It is 15 years since Rafael Nadal lay sprawled on his beloved red clay with a look of disbelief on his face after winning his first French Open title.
The fresh-faced teenager had realised his dream just two days after turning 19, beating an unseeded Mariano Puerta 6–7 (6–8) 6–3 6–1 7–5 under grey Paris skies.
King Juan Carlos of Spain was among those fortune enough to see the Mallorca native win his first grand slam final on Court Philippe Chatrier.
Little did the beaming monarch know he had witnessed the start of a dynasty as he embraced his compatriot, wearing a green vest and long white shorts.
With long hair flowing like a rock star and the bulging biceps of a boxer, Nadal may not have resembled a future royal back in 2005, but his incredible exploits since have ensured he will forever be known as the 'King of Clay'.
Puerta told the media after that showdown a decade and a half ago: "When I went off the court, I knew I had lost against the best player in the world on clay.

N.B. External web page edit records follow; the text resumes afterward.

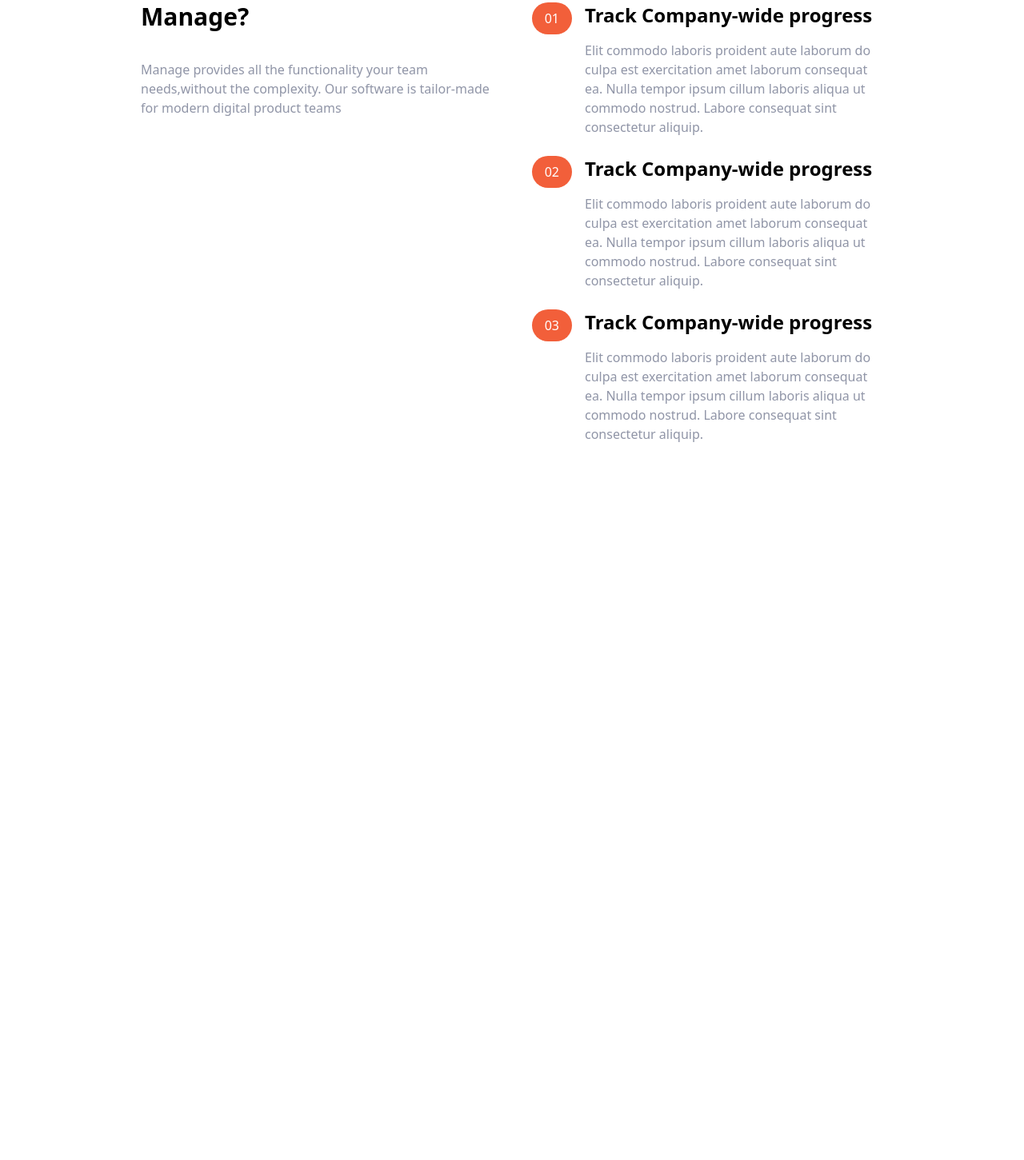
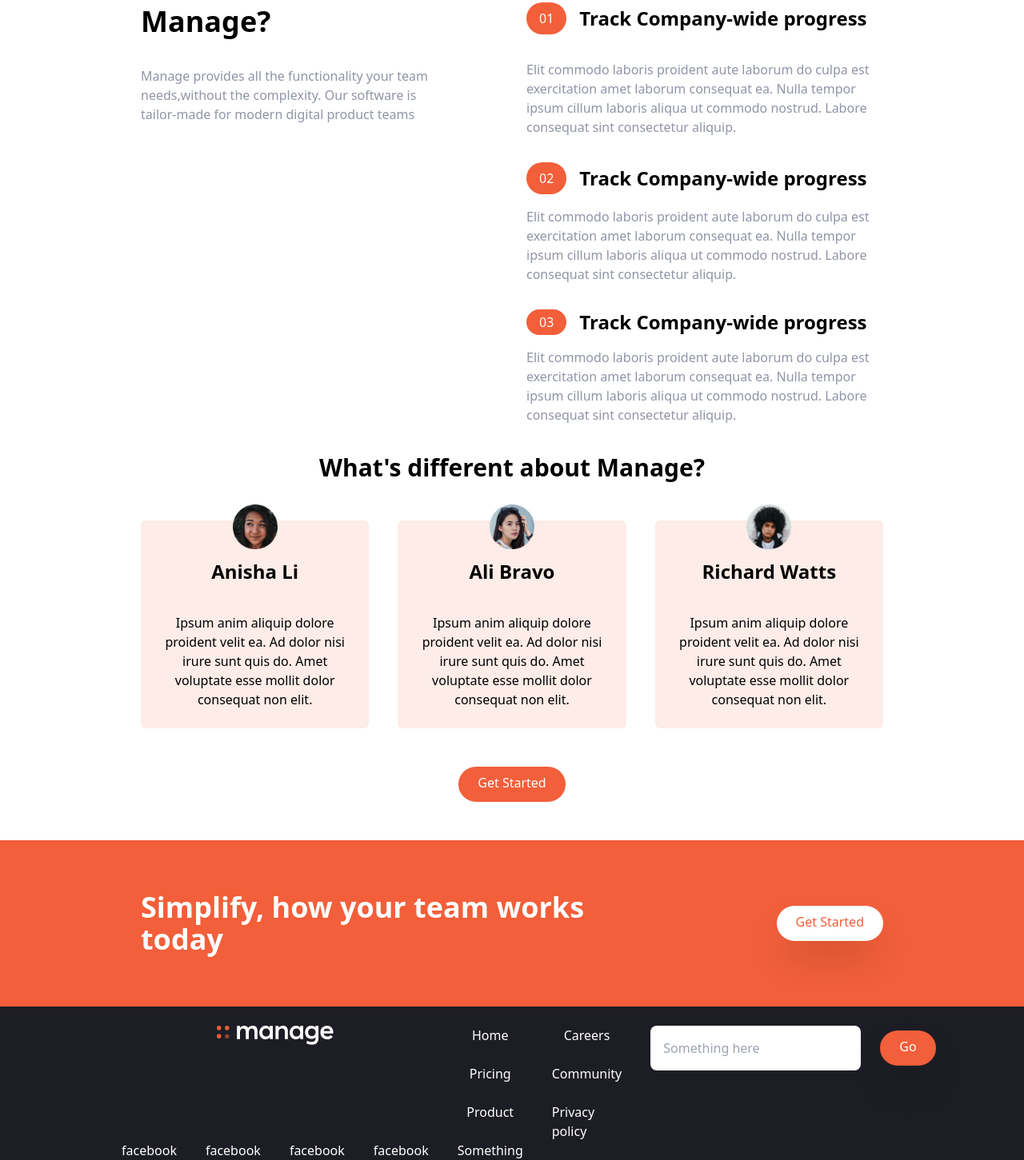
Before and after one commit to Genics85/tailwind-manage-website, a website: page src/index.html in a window 1280 px wide. Shown: the part 537-1988 px from the top of the page at 80% size. Before the commit the page ends 1092 px from the top, so only its background shows below. Drawn offline with Linux system fonts and the light colour scheme.

Commit message:
footer done

```diff
--- a/src/index.html
+++ b/src/index.html
@@ -27,7 +27,7 @@
         <!-- button -->
         <a
           href=""
-          class="p-3 px-6 pt-2 text-white bg-brightRed rounded-full baseline hover:bg-brightRedLight hidden md:block"
+          class="p-3 px-6 pt-2 text-white bg-brightRed rounded-full items-baseline hover:bg-brightRedLight hidden md:block"
         >
           Get Started
         </a>
@@ -39,7 +39,9 @@
         class="container px-6 space-y-9 space-x-9 flex flex-col-reverse md:space-y-0 md:flex-row"
       >
         <!-- left -->
-        <div class="flex flex-col space-y-9 items-start md:w-1/2">
+        <div
+          class="flex flex-col space-y-9 items-center md:items-start md:w-1/2"
+        >
           <h1 class="font-bold text-4xl max-w-md text-justify md:text-left">
             Bring everyone together to build better products
           </h1>
@@ -62,35 +64,40 @@
         </div>
       </div>
     </section>
-    <!-- Features -->
-    <section class="container mx-auto px-6">
+    <!-- Features section -->
+    <section class="container mx-auto px-6 mb-9">
       <!-- Feature container -->
       <div
         class="container flex flex-col space-y-9 md:spcace-y-0 md:space-x-9 md:flex-row"
       >
         <!-- Left -->
         <div class="flex flex-col space-y-9 md:w-1/2">
-          <h2 class="font-bold text-3xl text-left">
+          <h2 class="max-w-md font-bold text-4xl text-center md:text-left">
             What's different about Manage?
           </h2>
-          <p class="text-center text-darkGrayishBlue md:text-left">
+          <p class="max-w-sm text-center text-darkGrayishBlue md:text-left">
             Manage provides all the functionality your team needs,without the
             complexity. Our software is tailor-made for modern digital product
             teams
           </p>
         </div>
         <!-- Right -->
-        <div class="flex flex-col space-y-6">
-          <div class="flex space-x-4 items-start">
-            <div class="bg-brightRed text-white rounded-full p-2 px-4">01</div>
-            <!-- Title and summary -->
-            <div class="flex flex-col space-y-4">
+        <div class="flex flex-col space-y-8 md:w-1/2">
+          <div class="flex flex-col space-y-8 items-start">
+            <!-- Title and tag -->
+            <div
+              class="flex rounded-l-full flex-row items-center space-x-4 bg-veryPaleRed md:bg-transparent"
+            >
+              <div class="bg-brightRed text-white rounded-full p-2 px-4">
+                01
+              </div>
               <h4 class="font-bold text-black text-2xl">
                 Track Company-wide progress
               </h4>
-              <p
-                class="text-darkGrayishBlue text-center md:max-w-sm md:text-left"
-              >
+            </div>
+            <!-- summary -->
+            <div class="flex flex-col space-y-4">
+              <p class="text-darkGrayishBlue text-center md:text-left">
                 Elit commodo laboris proident aute laborum do culpa est
                 exercitation amet laborum consequat ea. Nulla tempor ipsum
                 cillum laboris aliqua ut commodo nostrud. Labore consequat sint
@@ -98,16 +105,21 @@
               </p>
             </div>
           </div>
-          <div class="flex space-x-4 items-start">
-            <div class="bg-brightRed text-white rounded-full p-2 px-4">02</div>
-            <!-- Title and summary -->
-            <div class="flex flex-col space-y-4">
+          <div class="flex flex-col space-y-4 items-start">
+            <!-- Title and tag -->
+            <div
+              class="flex rounded-l-full flex-row items-center space-x-4 bg-veryPaleRed md:bg-transparent"
+            >
+              <div class="bg-brightRed text-white rounded-full p-2 px-4">
+                02
+              </div>
               <h4 class="font-bold text-black text-2xl">
                 Track Company-wide progress
               </h4>
-              <p
-                class="text-darkGrayishBlue text-center md:max-w-sm md:text-left"
-              >
+            </div>
+            <!-- summary -->
+            <div class="flex flex-col space-y-4">
+              <p class="text-darkGrayishBlue text-center md:text-left">
                 Elit commodo laboris proident aute laborum do culpa est
                 exercitation amet laborum consequat ea. Nulla tempor ipsum
                 cillum laboris aliqua ut commodo nostrud. Labore consequat sint
@@ -115,16 +127,23 @@
               </p>
             </div>
           </div>
-          <div class="flex space-x-4 items-start">
-            <div class="bg-brightRed text-white rounded-full p-2 px-4">03</div>
-            <!-- Title and summary -->
-            <div class="flex flex-col space-y-4">
+          <div class="flex flex-col space-y-4 items-start">
+            <!-- Title and tag -->
+            <div
+              class="flex rounded-l-full flex-row items-center space-x-4 bg-veryPaleRed md:bg-transparent"
+            >
+              <div
+                class="bg-brightRed text-white rounded-full py-2 px-4 md:py-1"
+              >
+                03
+              </div>
               <h4 class="font-bold text-black text-2xl">
                 Track Company-wide progress
               </h4>
-              <p
-                class="text-darkGrayishBlue text-center md:max-w-sm md:text-left"
-              >
+            </div>
+            <!-- summary -->
+            <div class="flex flex-col space-y-4">
+              <p class="text-darkGrayishBlue text-center md:text-left">
                 Elit commodo laboris proident aute laborum do culpa est
                 exercitation amet laborum consequat ea. Nulla tempor ipsum
                 cillum laboris aliqua ut commodo nostrud. Labore consequat sint
@@ -135,5 +154,132 @@
         </div>
       </div>
     </section>
+    <!-- Testimonials section -->
+    <section class="container px-6 mx-auto mb-12">
+      <!-- testimonials container -->
+      <div class="flex flex-col space-y-12">
+        <!-- heading -->
+        <h2 class="font-bold text-center text-3xl">
+          What's different about Manage?
+        </h2>
+        <!-- Testimonials  -->
+        <div
+          class="flex flex-col md:flex-row items-center justify-center space-y-12 space-x-9 md:space-y-0"
+        >
+          <div
+            class="flex flex-col items-center space-y-9 p-6 pt-12 rounded-md bg-brightRedSupLight min-h md:w-1/3 relative"
+          >
+            <h4 class="font-bold text-2xl">Anisha Li</h4>
+            <p class="text-center">
+              Ipsum anim aliquip dolore proident velit ea. Ad dolor nisi irure
+              sunt quis do. Amet voluptate esse mollit dolor consequat non elit.
+            </p>
+            <div class="absolute bottom-52 md:bottom-72 lg:bottom-56 w-14">
+              <img src="img/avatar-ali.png" alt="" class="" />
+            </div>
+          </div>
+          <div
+            class="flex flex-col items-center space-y-9 p-6 pt-12 rounded-md bg-brightRedSupLight min-h md:w-1/3 relative"
+          >
+            <h4 class="font-bold text-2xl">Ali Bravo</h4>
+            <p class="text-center">
+              Ipsum anim aliquip dolore proident velit ea. Ad dolor nisi irure
+              sunt quis do. Amet voluptate esse mollit dolor consequat non elit.
+            </p>
+            <div class="absolute bottom-52 md:bottom-72 lg:bottom-56 w-14">
+              <img src="img/avatar-anisha.png" alt="" class="" />
+            </div>
+          </div>
+          <div
+            class="flex flex-col items-center space-y-9 p-6 pt-12 rounded-md bg-brightRedSupLight min-h md:w-1/3 relative"
+          >
+            <h4 class="font-bold text-2xl">Richard Watts</h4>
+            <p class="text-center">
+              Ipsum anim aliquip dolore proident velit ea. Ad dolor nisi irure
+              sunt quis do. Amet voluptate esse mollit dolor consequat non elit.
+            </p>
+            <div class="absolute bottom-52 md:bottom-72 lg:bottom-56 w-14">
+              <img src="img/avatar-shanai.png" alt="" class="" />
+            </div>
+          </div>
+        </div>
+      </div>
+      <!-- button -->
+      <div class="flex justify-center mt-12">
+        <a
+          href=""
+          class="p-3 px-6 pt-2 text-white bg-brightRed rounded-full hover:bg-brightRedLight"
+        >
+          Get Started
+        </a>
+      </div>
+    </section>
+
+    <section class="bg-brightRed mt-12">
+      <!-- Call to action section -->
+      <div
+        class="container flex flex-col items-center space-y-9 md:flex-row md:space-x-9 md:space-y-0 md:justify-between px-6 py-16 mx-auto"
+      >
+        <h2
+          class="text-4xl font-bold leading-tight text-center text-white md:text-4xl md:max-w-xl md:text-left"
+        >
+          Simplify, how your team works today
+        </h2>
+        <div class="flex justify-center md:justify-start">
+          <a
+            href=""
+            class="p-3 px-6 min-w-max pt-2 text-brightRed bg-white shadow-2xl rounded-full hover:bg-brightRedLight"
+          >
+            Get Started
+          </a>
+        </div>
+      </div>
+    </section>
+    <!-- footer as writtern -->
+    <footer class="bg-veryDarkBlue pt-6">
+      <div
+        class="container mx-auto flex flex-col space-y-9 md:flex-row md:space-y-0 md:space-x-9"
+      >
+        <!-- logo and socials -->
+        <div class="flex flex-col space-y-6 items-center md:justify-between">
+          <img src="img/logo-white.svg" alt="" />
+          <!-- socials -->
+          <div class="flex space-x-9 text-white">
+            <h1>facebook</h1>
+            <h1>facebook</h1>
+            <h1>facebook</h1>
+            <h1>facebook</h1>
+          </div>
+        </div>
+        <!-- Extras -->
+        <div class="flex flex-col items-center space-y-6 text-white">
+          <h1>Home</h1>
+          <h1>Pricing</h1>
+          <h1>Product</h1>
+          <h1>Something</h1>
+        </div>
+        <!-- Careers -->
+        <div class="flex flex-col items-center space-y-6 text-white">
+          <h1>Careers</h1>
+          <h1>Community</h1>
+          <h1>Privacy policy</h1>
+        </div>
+        <!-- contact -->
+        <div class="flex flex-col space-y-6 md:justify-between items-center">
+          <!-- input and go button -->
+          <div class="flex flex-row space-x-6 items-center">
+            <input type="text" class=" h-52 rounded-lg p-4" placeholder="Something here">
+            <div class="flex justify-center md:justify-start">
+              <a
+                href=""
+                class="p-3 px-6 min-w-max pt-2 bg-brightRed text-white shadow-2xl rounded-full hover:bg-brightRedLight"
+              >
+                Go
+              </a>
+            </div>
+          </div>
+        </div>
+      </div>
+    </footer>
   </body>
 </html>
```
Also changed, not shown: dist/output.css.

What could I do?"
That is a question so many have tried and failed to find an answer to.
With phenomenal athleticism, a powerful serve, blistering groundstrokes, deft lobs and drop shots, the domineering left-hander was too good for Argentine Puerta.
Nadal was not at his brilliant best, though, and there were some ominous words from his coach and uncle, Toni Nadal, after his maiden grand slam triumph.
"In every facet of the game he can be better," he said. "And, boy, if he works, and masters more of his game. Then and only then we can win several of these.
"He doesn't work just to win matches, but to be the best, to be number one."
Fifteen years on, Nadal this week celebrated his 34th birthday with a record 12 French Open titles to his name and 19 majors in total, one shy of Roger Federer's haul.
Robin Soderling and Novak Djokovic are the only players to have beaten the legendary Spaniard in his 95 matches at Roland Garros.
You have to go back to 2015 since his last loss in his favourite major, at the hands of Djokovic, and the world number two has lifted the La Coupe des Mousquetaires in each of the last three years.
The coronavirus pandemic prevented Nadal from adding to his tally this month, but he may get the opportunity to continue one of the most astonishing sporting runs of dominance in September.
They say absence makes the heart grow fonder and provided he stays fit, the irrepressible Nadal's love affair with Paris is far from over.